* _Assignment_: Among the records below, find each line that includes the string "parsedFeedback" and copy it.
-*-
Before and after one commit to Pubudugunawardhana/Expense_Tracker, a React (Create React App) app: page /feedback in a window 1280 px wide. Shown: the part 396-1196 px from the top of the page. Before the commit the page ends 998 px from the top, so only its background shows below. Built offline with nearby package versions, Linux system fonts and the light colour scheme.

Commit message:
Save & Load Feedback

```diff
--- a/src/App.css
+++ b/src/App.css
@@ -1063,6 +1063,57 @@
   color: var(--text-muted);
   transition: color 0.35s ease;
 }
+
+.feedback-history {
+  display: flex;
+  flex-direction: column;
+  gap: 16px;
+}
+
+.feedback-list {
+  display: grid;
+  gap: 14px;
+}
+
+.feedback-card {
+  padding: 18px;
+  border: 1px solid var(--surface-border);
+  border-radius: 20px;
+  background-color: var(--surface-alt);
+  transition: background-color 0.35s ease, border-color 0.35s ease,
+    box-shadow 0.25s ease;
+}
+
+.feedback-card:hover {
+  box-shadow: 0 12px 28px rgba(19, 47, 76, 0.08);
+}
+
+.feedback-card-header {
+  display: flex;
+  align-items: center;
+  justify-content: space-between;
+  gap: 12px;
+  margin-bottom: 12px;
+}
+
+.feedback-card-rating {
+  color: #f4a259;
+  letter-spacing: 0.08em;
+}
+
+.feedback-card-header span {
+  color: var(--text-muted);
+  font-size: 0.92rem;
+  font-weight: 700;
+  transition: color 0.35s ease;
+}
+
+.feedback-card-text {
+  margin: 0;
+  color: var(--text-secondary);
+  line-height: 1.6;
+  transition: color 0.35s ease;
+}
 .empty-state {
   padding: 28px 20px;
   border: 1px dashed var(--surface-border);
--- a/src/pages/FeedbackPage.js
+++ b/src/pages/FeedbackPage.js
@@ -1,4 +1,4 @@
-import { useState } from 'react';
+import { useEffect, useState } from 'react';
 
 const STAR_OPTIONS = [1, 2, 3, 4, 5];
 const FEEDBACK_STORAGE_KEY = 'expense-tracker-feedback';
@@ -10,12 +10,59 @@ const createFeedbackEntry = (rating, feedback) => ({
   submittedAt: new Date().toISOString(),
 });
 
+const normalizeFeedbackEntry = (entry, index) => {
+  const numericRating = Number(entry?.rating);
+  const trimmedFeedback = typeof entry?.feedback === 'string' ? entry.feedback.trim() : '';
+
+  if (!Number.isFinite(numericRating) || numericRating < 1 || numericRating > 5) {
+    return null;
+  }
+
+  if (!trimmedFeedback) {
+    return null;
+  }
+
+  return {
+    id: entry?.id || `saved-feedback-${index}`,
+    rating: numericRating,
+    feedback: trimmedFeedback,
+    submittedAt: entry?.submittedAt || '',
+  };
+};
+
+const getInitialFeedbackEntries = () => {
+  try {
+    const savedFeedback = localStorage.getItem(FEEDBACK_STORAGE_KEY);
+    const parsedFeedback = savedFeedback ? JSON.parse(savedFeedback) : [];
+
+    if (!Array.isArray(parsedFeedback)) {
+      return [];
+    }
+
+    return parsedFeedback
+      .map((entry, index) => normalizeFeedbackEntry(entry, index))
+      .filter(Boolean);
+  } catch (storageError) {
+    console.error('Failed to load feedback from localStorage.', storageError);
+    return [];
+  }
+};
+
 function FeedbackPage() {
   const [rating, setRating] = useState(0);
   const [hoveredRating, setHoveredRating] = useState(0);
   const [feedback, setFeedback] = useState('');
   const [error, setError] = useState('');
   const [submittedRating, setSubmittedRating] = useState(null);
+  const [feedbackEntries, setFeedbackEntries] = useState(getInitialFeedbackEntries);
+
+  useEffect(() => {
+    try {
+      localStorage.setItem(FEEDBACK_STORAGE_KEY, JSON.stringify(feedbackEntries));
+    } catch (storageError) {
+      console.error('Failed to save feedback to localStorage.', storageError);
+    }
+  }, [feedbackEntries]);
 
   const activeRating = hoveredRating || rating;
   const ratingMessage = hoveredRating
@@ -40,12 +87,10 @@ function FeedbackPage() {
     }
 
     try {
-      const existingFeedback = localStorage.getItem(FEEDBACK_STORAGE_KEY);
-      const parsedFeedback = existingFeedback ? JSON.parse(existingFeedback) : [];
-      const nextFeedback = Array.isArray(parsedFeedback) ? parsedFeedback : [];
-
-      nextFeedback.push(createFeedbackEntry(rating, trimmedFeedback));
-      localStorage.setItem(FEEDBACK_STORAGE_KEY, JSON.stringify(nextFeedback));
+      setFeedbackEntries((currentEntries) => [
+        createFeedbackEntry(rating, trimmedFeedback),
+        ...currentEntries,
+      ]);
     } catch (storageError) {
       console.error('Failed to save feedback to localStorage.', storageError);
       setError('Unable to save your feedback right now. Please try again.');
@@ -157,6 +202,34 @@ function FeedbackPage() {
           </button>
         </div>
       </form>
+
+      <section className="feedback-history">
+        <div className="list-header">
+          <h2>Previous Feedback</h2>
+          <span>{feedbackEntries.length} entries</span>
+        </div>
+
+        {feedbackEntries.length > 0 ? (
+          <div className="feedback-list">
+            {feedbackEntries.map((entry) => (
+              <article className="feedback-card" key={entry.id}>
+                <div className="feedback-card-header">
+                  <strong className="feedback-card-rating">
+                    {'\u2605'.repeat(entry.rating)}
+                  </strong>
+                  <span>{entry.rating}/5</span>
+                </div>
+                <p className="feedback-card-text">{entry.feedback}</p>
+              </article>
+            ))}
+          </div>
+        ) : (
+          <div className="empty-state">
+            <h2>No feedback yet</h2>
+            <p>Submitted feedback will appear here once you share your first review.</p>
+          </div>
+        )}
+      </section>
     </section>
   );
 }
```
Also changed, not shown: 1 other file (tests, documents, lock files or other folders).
-*-
* _Output for this task_:
+    const parsedFeedback = savedFeedback ? JSON.parse(savedFeedback) : [];
+    if (!Array.isArray(parsedFeedback)) {
+    return parsedFeedback
-      const parsedFeedback = existingFeedback ? JSON.parse(existingFeedback) : [];
-      const nextFeedback = Array.isArray(parsedFeedback) ? parsedFeedback : [];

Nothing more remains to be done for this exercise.